Ferguson: A Rumpus Roundup


Early in August, unarmed black teenager Michael Brown was shot and killed by a white police officer, Darren Wilson, in Ferguson Missouri, a suburb of St. Louis.

While protests broke out in the weeks following Brown’s death, Wilson remained free, awaiting a grand jury indictment. Grand juries decide whether or not a crime has been committed, not whether a person is guilty. The burden of proof is significantly lower, but an indictment allows prosecution to move forward with a formal trial.

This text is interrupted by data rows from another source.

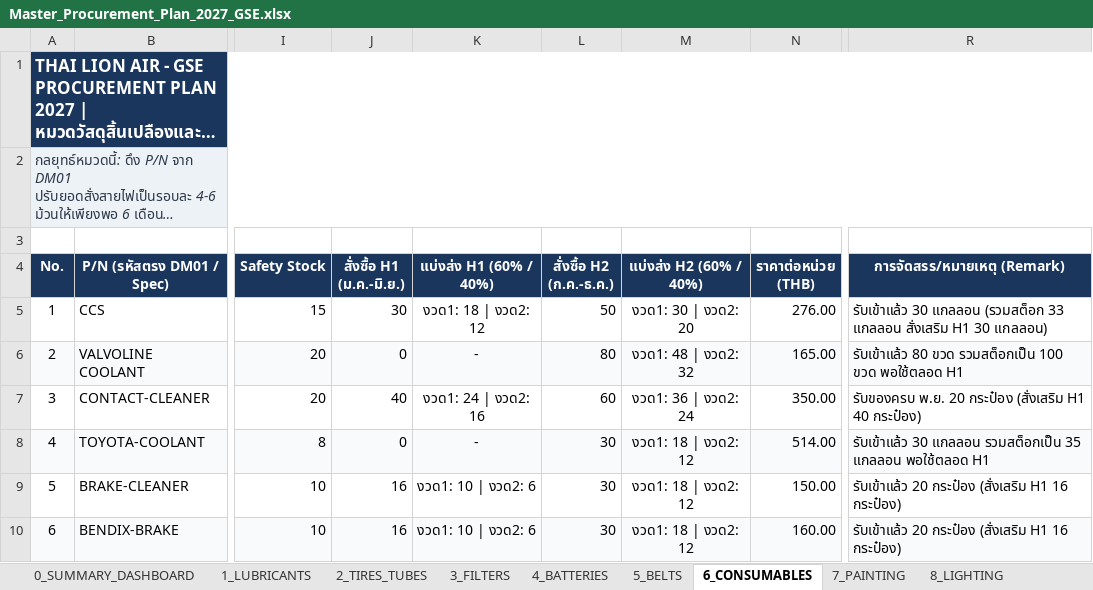
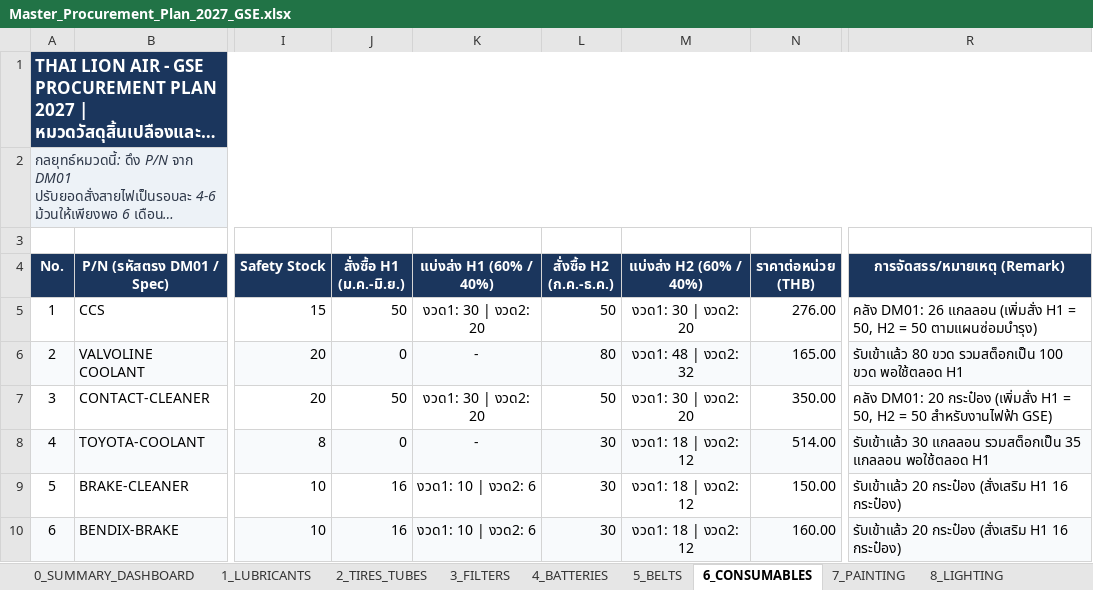
Before and after one commit to JackSleep10/RequestStockFor1Year, an Excel workbook: Master_Procurement_Plan_2027_GSE.xlsx, sheet 6_CONSUMABLES, drawn as a sheet; only a part is shown, gaps mark what is left out; long unchanged cells end in …; values as stored, in another font and other column widths than the file's, no borders; the diff names each change by its address in the sheet, - before the commit and + after, or states it on an @@ line.

```diff
--- a/Master_Procurement_Plan_2027_GSE.xlsx (sheet 6_CONSUMABLES)
+++ b/Master_Procurement_Plan_2027_GSE.xlsx (sheet 6_CONSUMABLES)
-J5 (สั่งซื้อ H1 (ม.ค.-มิ.ย.)): 30
+J5 (สั่งซื้อ H1 (ม.ค.-มิ.ย.)): 50
-K5 (แบ่งส่ง H1 (60% / 40%)): งวด1: 18 | งวด2: 12
+K5 (แบ่งส่ง H1 (60% / 40%)): งวด1: 30 | งวด2: 20
-R5 (การจัดสรร/หมายเหตุ (Remark)): รับเข้าแล้ว 30 แกลลอน (รวมสต็อก 33 แกลลอน สั่งเสริม H1 30 แกลลอน)
+R5 (การจัดสรร/หมายเหตุ (Remark)): คลัง DM01: 26 แกลลอน (เพิ่มสั่ง H1 = 50, H2 = 50 ตามแผนซ่อมบำรุง)
-J7 (สั่งซื้อ H1 (ม.ค.-มิ.ย.)): 40
+J7 (สั่งซื้อ H1 (ม.ค.-มิ.ย.)): 50
-K7 (แบ่งส่ง H1 (60% / 40%)): งวด1: 24 | งวด2: 16
+K7 (แบ่งส่ง H1 (60% / 40%)): งวด1: 30 | งวด2: 20
-L7 (สั่งซื้อ H2 (ก.ค.-ธ.ค.)): 60
+L7 (สั่งซื้อ H2 (ก.ค.-ธ.ค.)): 50
-M7 (แบ่งส่ง H2 (60% / 40%)): งวด1: 36 | งวด2: 24
+M7 (แบ่งส่ง H2 (60% / 40%)): งวด1: 30 | งวด2: 20
-R7 (การจัดสรร/หมายเหตุ (Remark)): รับของครบ พ.ย. 20 กระป๋อง (สั่งเสริม H1 40 กระป๋อง)
+R7 (การจัดสรร/หมายเหตุ (Remark)): คลัง DM01: 20 กระป๋อง (เพิ่มสั่ง H1 = 50, H2 = 50 สำหรับงานไฟฟ้า GSE)
```
Also changed, not shown: sheet 2_TIRES_TUBES, sheet 7_PAINTING, sheet 12_SIGN_OFF_APPROVAL, sheet 0_SUMMARY_DASHBOARD, Order_Spec_List_2027_GSE.xlsx, Order_Spec_List_2027_H1_FirstHalf_A4.xlsx, 8 other files.
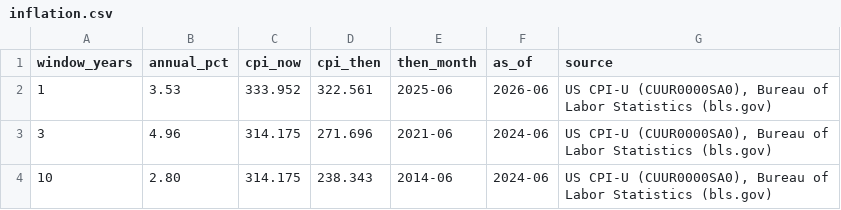
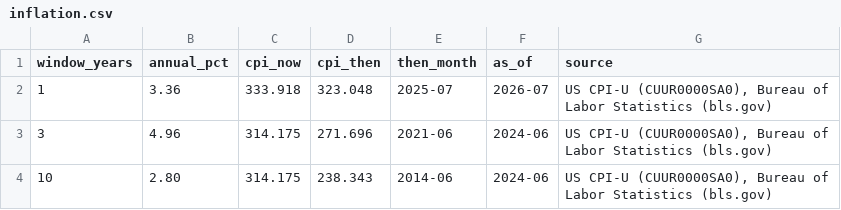
Before and after one commit to Agitolyev/eighth-wonder, a CSV file: assets/data/inflation.csv, drawn as a sheet.

```diff
--- a/assets/data/inflation.csv
+++ b/assets/data/inflation.csv
@@ -1,3 +1,3 @@
 window_years,annual_pct,cpi_now,cpi_then,then_month,as_of,source
-1,3.53,333.952,322.561,2025-06,2026-06,"US CPI-U (CUUR0000SA0), Bureau of Labor Statistics (bls.gov)"
+1,3.36,333.918,323.048,2025-07,2026-07,"US CPI-U (CUUR0000SA0), Bureau of Labor Statistics (bls.gov)"
 3,4.96,314.175,271.696,2021-06,2024-06,"US CPI-U (CUUR0000SA0), Bureau of Labor Statistics (bls.gov)"
```
Also changed, not shown: 1 other file.
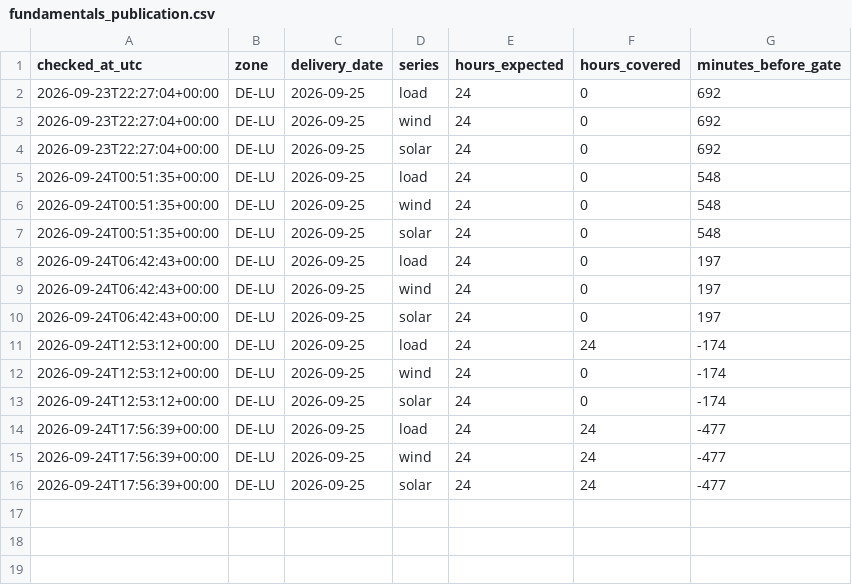
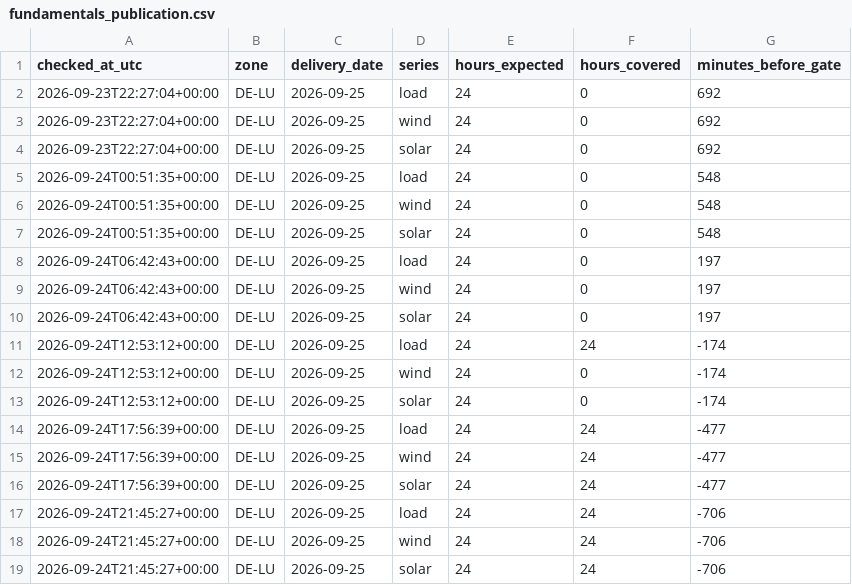
Before and after one commit to Pedrods20/global-power-atlas, a CSV file: fundamentals_publication.csv, drawn as a sheet.

```diff
--- a/fundamentals_publication.csv
+++ b/fundamentals_publication.csv
@@ -16 +16,4 @@ checked_at_utc,zone,delivery_date,series,hours_expected,hours_covered,minutes_be
 2026-09-24T17:56:39+00:00,DE-LU,2026-09-25,solar,24,24,-477
+2026-09-24T21:45:27+00:00,DE-LU,2026-09-25,load,24,24,-706
+2026-09-24T21:45:27+00:00,DE-LU,2026-09-25,wind,24,24,-706
+2026-09-24T21:45:27+00:00,DE-LU,2026-09-25,solar,24,24,-706
```
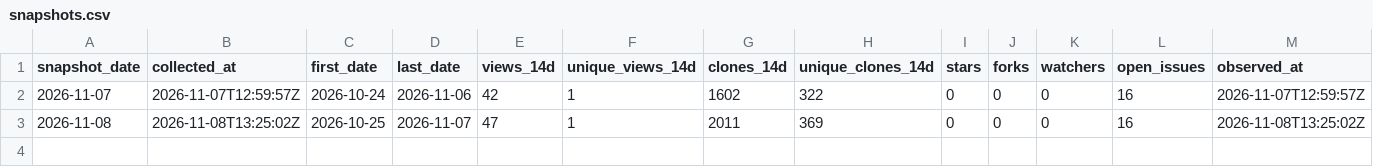
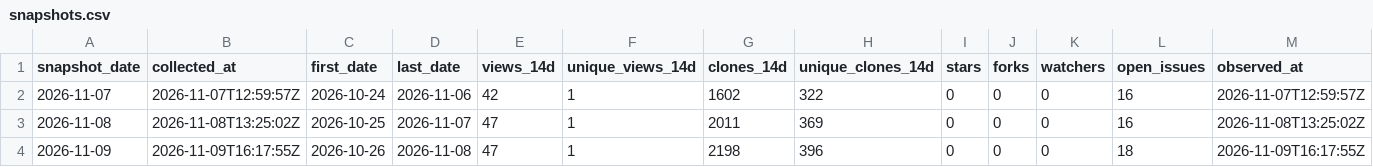
Before and after one commit to danielep71/K-NSFR, a CSV file: data/snapshots.csv, drawn as a sheet; the diff names each change by its address in the sheet, - before the commit and + after, or states it on an @@ line.

```diff
--- a/data/snapshots.csv
+++ b/data/snapshots.csv
+row 4: 2026-11-09 | 2026-11-09T16:17:55Z | 2026-10-26 | 2026-11-08 | 47 | 1 | 2198 | 396 | 0 | 0 | 0 | 18 | 2026-11-09T16:17:55Z
```
Also changed, not shown: data/daily.csv, data/paths.csv, 2 other files.
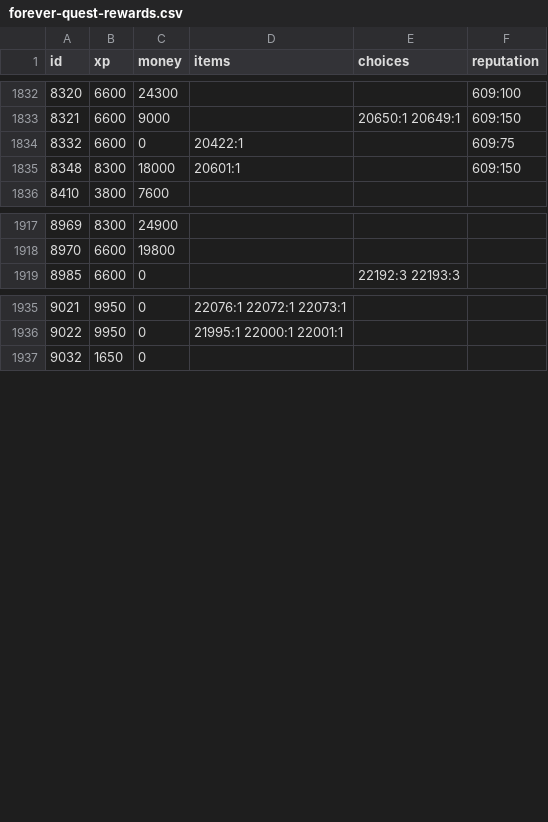
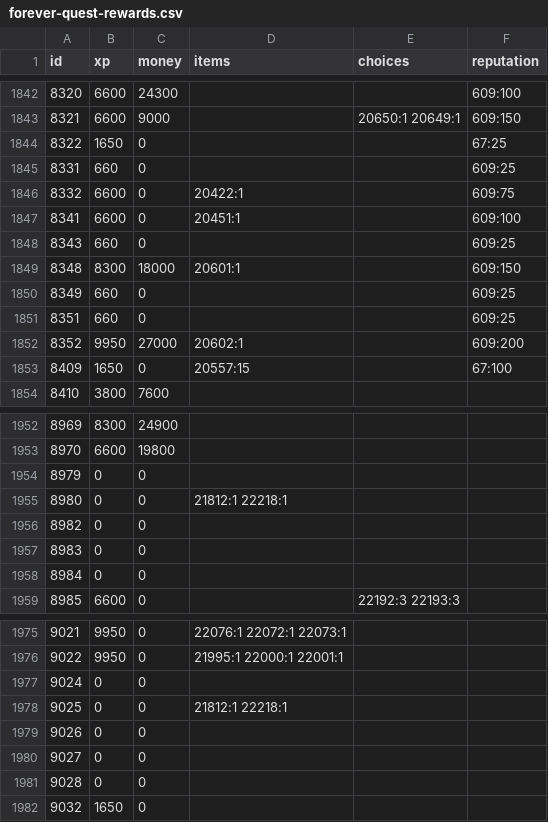
Before and after one commit to ArtisanGW/StoryMode, a CSV file: _Dev/forever-quest-rewards.csv, drawn as a sheet; only a part is shown, gaps mark what is left out; the diff covers the shown part only; the diff names each change by its address in the sheet, - before the commit and + after, or states it on an @@ line.

```diff
--- a/_Dev/forever-quest-rewards.csv
+++ b/_Dev/forever-quest-rewards.csv
+row 1844: 8322 | 1650 | 0 |  |  | 67:25
+row 1845: 8331 | 660 | 0 |  |  | 609:25
+row 1847: 8341 | 6600 | 0 | 20451:1 |  | 609:100
+row 1848: 8343 | 660 | 0 |  |  | 609:25
+row 1850: 8349 | 660 | 0 |  |  | 609:25
+row 1851: 8351 | 660 | 0 |  |  | 609:25
+row 1852: 8352 | 9950 | 27000 | 20602:1 |  | 609:200
+row 1853: 8409 | 1650 | 0 | 20557:15 |  | 67:100
+row 1954: 8979 | 0 | 0
+row 1955: 8980 | 0 | 0 | 21812:1 22218:1
+row 1956: 8982 | 0 | 0
+row 1957: 8983 | 0 | 0
+row 1958: 8984 | 0 | 0
+row 1977: 9024 | 0 | 0
+row 1978: 9025 | 0 | 0 | 21812:1 22218:1
+row 1979: 9026 | 0 | 0
+row 1980: 9027 | 0 | 0
+row 1981: 9028 | 0 | 0
```
Also changed, not shown: 32 added rows elsewhere in this file.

After the initial series of protests, a calm settled over Ferguson while the grand jury deliberated. Darren Wilson married a fellow Ferguson police officer. Former New York City police officer and mayor Rudy Giuliani said some racist things, including, “White police officers won’t be there if you weren’t killing each other.” Two alleged Black Panther members were arrested after acquiring explosives.

Then, on Monday night, the grand jury announced that they would not indict Darren Wilson.

The reaction from protestors was swift. In Ferguson, militarized police met protestors who set 25 buildings on fire and looted local businesses, including Ferguson Market. (Michael Brown allegedly shoplifted a pack of cigarillos from Ferguson Market prior to getting shot by Darren Wilson, although an attorney for the store says they did not call 911 to report the theft.)

Tim Pool, an embedded reporter who broadcasts a Livestream of events, believes most of the looters are opportunists, not protestors. One masked looter smashed a Fox News camera. The cameraman was unharmed. Some protestors exercised their Second Amendment, firing at police, at least 150 times.

In Oakland and Los Angeles, protestors blocked freeways, as well as in Seattle. In Chicago, protestors marched along the Loop and Lake Shore Drive.

In New York City, protestors marched on Times Square and shut down three of five East River bridges between Manhattan and Brooklyn. Tension was especially high since earlier this week, unarmed Akai Gurley was fatally shot by an NYPD officer in the stairwell of an apartment building.

In response to the protesting, Missouri Governor Jay Nixon, a Democrat, deployed additional troops.

Part of the outrage stems from ongoing militarization of police. Part of the outrage stems from the seemingly endless police violence, especially against people of color, as in the case of Eric Garner, who was choked to death by the NYPD this summer. Officers involved in that case are still awaiting a grand jury decision of their own.

The New Republic breaks down just some of the problems with the decision not to bring charges against Wilson.

Of the 12 jurors serving on Wilson’s grand jury, 9 were white and 3 were black. Ferguson is 67% black, or, in other words, 8 out of 12 residents in Ferguson are black.

Also consider that grand juries overwhelmingly choose to indict suspects. Here’s that data visualized again, just in case it wasn’t clear enough the first time. Even the National Bar Association has a problem with the lack of indictment in this case.

Protesters are understandably upset. Or, as the President so delicately stated, “those who are only interested in focusing on the violence and just want the problem to go away need to recognize that we do have work to do here, and we shouldn’t try to paper it over.”

Ian MacAllen is the author of Red Sauce: How Italian Food Became American (Rowman & Littlefield, April 2022). His writing has appeared in Chicago Review of Books, Southern Review of Books, The Offing, 45th Parallel Magazine, Little Fiction, Vol 1. Brooklyn, and elsewhere. He tweets @IanMacAllen and is online at IanMacAllen.com. More from this author →